Could you return each line of the material that has "getElementById" in it?

DATASET EXTRACT:
------------------------------

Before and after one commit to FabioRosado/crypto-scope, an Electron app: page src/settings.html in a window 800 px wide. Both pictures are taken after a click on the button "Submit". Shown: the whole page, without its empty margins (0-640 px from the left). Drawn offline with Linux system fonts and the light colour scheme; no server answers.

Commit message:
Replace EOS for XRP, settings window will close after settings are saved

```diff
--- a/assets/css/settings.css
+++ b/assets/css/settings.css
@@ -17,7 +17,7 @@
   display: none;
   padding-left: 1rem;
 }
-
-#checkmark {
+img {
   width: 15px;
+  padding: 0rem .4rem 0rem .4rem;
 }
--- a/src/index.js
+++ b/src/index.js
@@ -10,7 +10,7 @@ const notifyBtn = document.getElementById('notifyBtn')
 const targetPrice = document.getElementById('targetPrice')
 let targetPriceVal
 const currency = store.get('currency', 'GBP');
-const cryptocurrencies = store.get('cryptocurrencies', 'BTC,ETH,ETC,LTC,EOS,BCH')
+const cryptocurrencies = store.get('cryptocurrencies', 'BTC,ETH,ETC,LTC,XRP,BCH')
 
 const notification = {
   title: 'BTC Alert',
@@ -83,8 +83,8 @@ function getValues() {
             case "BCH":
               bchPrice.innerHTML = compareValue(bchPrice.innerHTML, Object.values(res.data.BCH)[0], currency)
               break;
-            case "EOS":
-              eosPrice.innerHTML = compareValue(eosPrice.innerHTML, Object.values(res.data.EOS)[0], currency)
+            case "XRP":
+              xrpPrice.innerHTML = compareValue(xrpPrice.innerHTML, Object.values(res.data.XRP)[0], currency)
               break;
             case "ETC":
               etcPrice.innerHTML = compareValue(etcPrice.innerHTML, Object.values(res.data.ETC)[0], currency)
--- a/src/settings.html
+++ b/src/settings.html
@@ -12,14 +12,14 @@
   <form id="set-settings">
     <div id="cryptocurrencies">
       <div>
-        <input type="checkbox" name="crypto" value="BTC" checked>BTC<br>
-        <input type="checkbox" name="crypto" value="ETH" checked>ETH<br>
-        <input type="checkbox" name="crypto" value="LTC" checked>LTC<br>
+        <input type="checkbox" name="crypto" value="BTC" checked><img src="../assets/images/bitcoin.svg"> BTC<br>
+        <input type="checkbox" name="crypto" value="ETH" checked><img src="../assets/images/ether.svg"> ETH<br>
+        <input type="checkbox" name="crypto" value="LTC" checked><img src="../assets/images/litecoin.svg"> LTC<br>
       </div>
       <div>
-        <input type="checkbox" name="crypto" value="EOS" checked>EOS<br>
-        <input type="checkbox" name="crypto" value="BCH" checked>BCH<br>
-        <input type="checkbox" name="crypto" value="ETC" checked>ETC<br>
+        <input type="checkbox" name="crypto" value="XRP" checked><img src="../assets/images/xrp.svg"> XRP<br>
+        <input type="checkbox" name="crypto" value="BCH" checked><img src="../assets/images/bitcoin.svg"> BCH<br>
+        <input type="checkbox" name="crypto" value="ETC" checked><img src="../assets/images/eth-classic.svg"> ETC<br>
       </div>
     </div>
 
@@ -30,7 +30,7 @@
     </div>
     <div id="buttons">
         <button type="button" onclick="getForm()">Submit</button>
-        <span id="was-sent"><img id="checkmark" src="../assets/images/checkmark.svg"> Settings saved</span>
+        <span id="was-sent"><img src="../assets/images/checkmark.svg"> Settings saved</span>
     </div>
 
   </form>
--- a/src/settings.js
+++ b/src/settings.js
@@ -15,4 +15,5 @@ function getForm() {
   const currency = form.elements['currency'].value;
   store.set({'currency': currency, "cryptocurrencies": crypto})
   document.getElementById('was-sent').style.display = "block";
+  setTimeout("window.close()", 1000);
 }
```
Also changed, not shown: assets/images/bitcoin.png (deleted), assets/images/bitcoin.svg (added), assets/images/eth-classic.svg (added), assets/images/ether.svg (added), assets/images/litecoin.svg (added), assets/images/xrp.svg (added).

------------------------------

SOLVED PROBLEM:
@@ -10,7 +10,7 @@ const notifyBtn = document.getElementById('notifyBtn')
 const targetPrice = document.getElementById('targetPrice')
   document.getElementById('was-sent').style.display = "block";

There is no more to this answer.